▸ WHAT IS EXPECTED
Tally the lines in the records underneath that contain the string "drawn", and state the figure by itself.

□ □ □

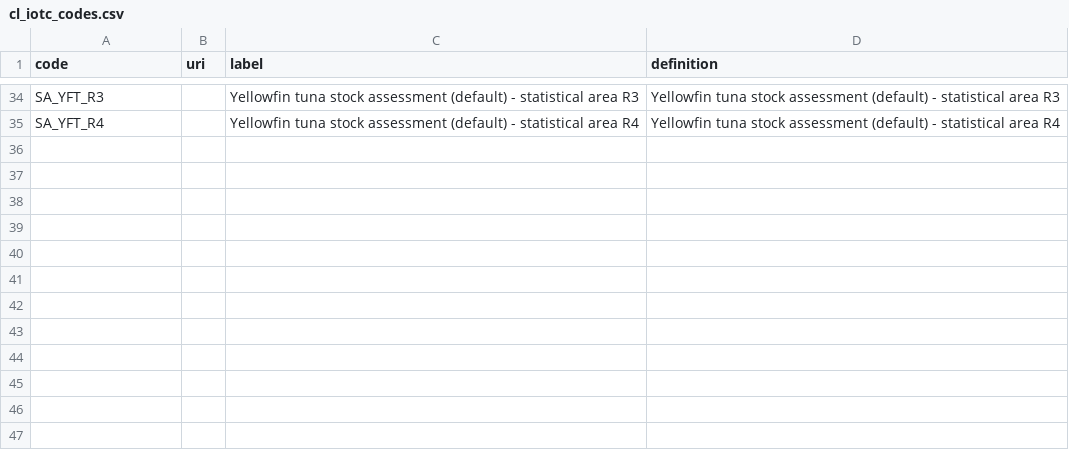
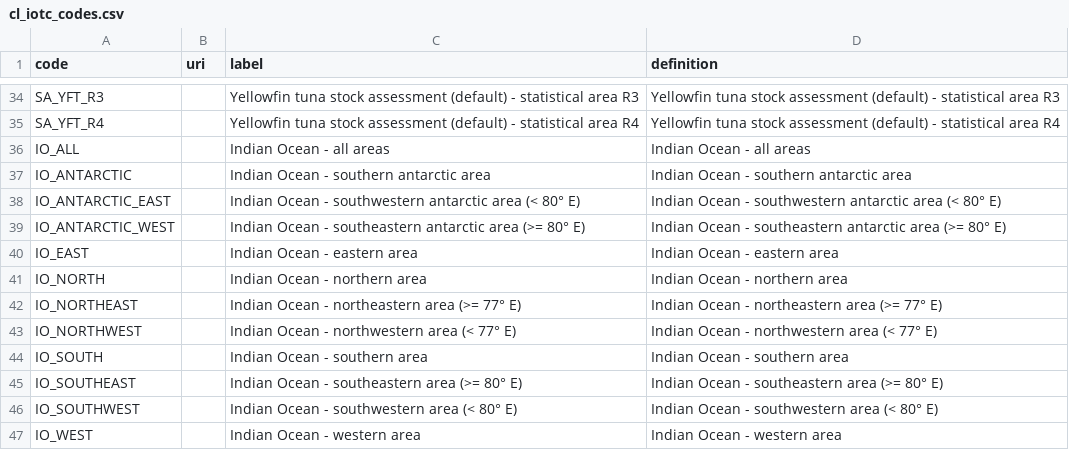
Before and after one commit to eblondel/geoflow-geoinfo, a CSV file: registers/cl_iotc_codes.csv, drawn as a sheet; only a part is shown, gaps mark what is left out.

Commit message:
Geoflow configs and actions updated for Baselayers and Intersections
Updated actions for baselayers (master, lowres, highres) and intersections, stored at "core" repository.
Configs created for IOTC, ICCAT, WJAs and NFIS baselayers and intersections.
Codelists added for references

```diff
--- a/registers/cl_iotc_codes.csv
+++ b/registers/cl_iotc_codes.csv
@@ -35 +35,13 @@ SA_YFT_R3,,Yellowfin tuna stock assessment (default) - statistical area R3,Yello
 SA_YFT_R4,,Yellowfin tuna stock assessment (default) - statistical area R4,Yellowfin tuna stock assessment (default) - statistical area R4
+IO_ALL,,Indian Ocean - all areas,Indian Ocean - all areas
+IO_ANTARCTIC,,Indian Ocean - southern antarctic area,Indian Ocean - southern antarctic area
+IO_ANTARCTIC_EAST,,Indian Ocean - southwestern antarctic area (< 80° E),Indian Ocean - southwestern antarctic area (< 80° E)
+IO_ANTARCTIC_WEST,,Indian Ocean - southeastern antarctic area (>= 80° E),Indian Ocean - southeastern antarctic area (>= 80° E)
+IO_EAST,,Indian Ocean - eastern area,Indian Ocean - eastern area
+IO_NORTH,,Indian Ocean - northern area,Indian Ocean - northern area
+IO_NORTHEAST,,Indian Ocean - northeastern area (>= 77° E),Indian Ocean - northeastern area (>= 77° E)
+IO_NORTHWEST,,Indian Ocean - northwestern area (< 77° E),Indian Ocean - northwestern area (< 77° E)
+IO_SOUTH,,Indian Ocean - southern area,Indian Ocean - southern area
+IO_SOUTHEAST,,Indian Ocean - southeastern area (>= 80° E),Indian Ocean - southeastern area (>= 80° E)
+IO_SOUTHWEST,,Indian Ocean - southwestern area (< 80° E),Indian Ocean - southwestern area (< 80° E)
+IO_WEST,,Indian Ocean - western area,Indian Ocean - western area
```
Also changed, not shown: 11 other files.
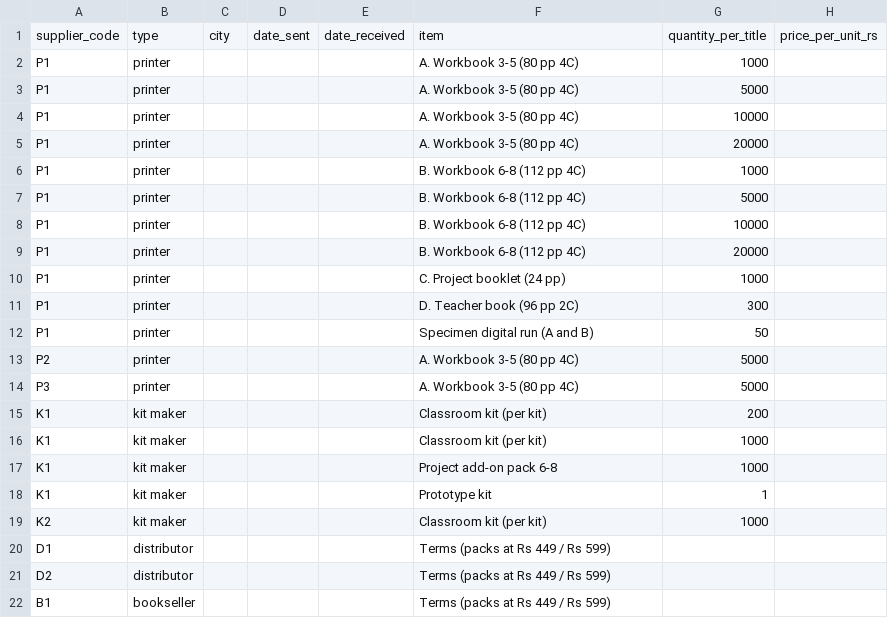
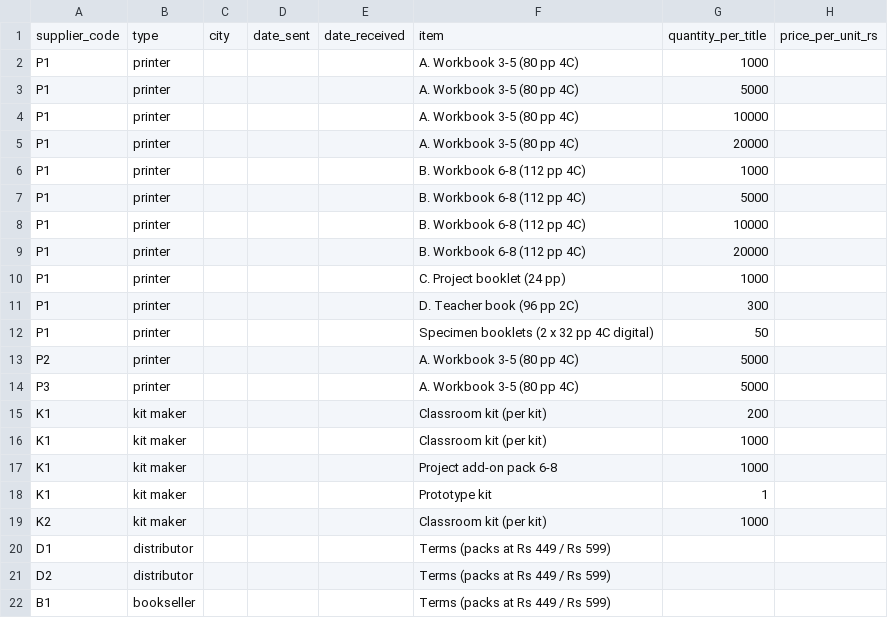
Before and after one commit to evolvian2026/CodeSchool, a CSV file: docs/research/supplier-quotes/quote-comparison-template.csv, drawn as a sheet; only a part is shown; the diff names each change by its address in the sheet, - before the commit and + after, or states it on an @@ line.

```diff
--- a/docs/research/supplier-quotes/quote-comparison-template.csv
+++ b/docs/research/supplier-quotes/quote-comparison-template.csv
-F12: Specimen digital run (A and B)
+F12: Specimen booklets (2 x 32 pp 4C digital)
```
Also changed, not shown: 10 other files.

□ □ □

▸ ANSWER SECTION
2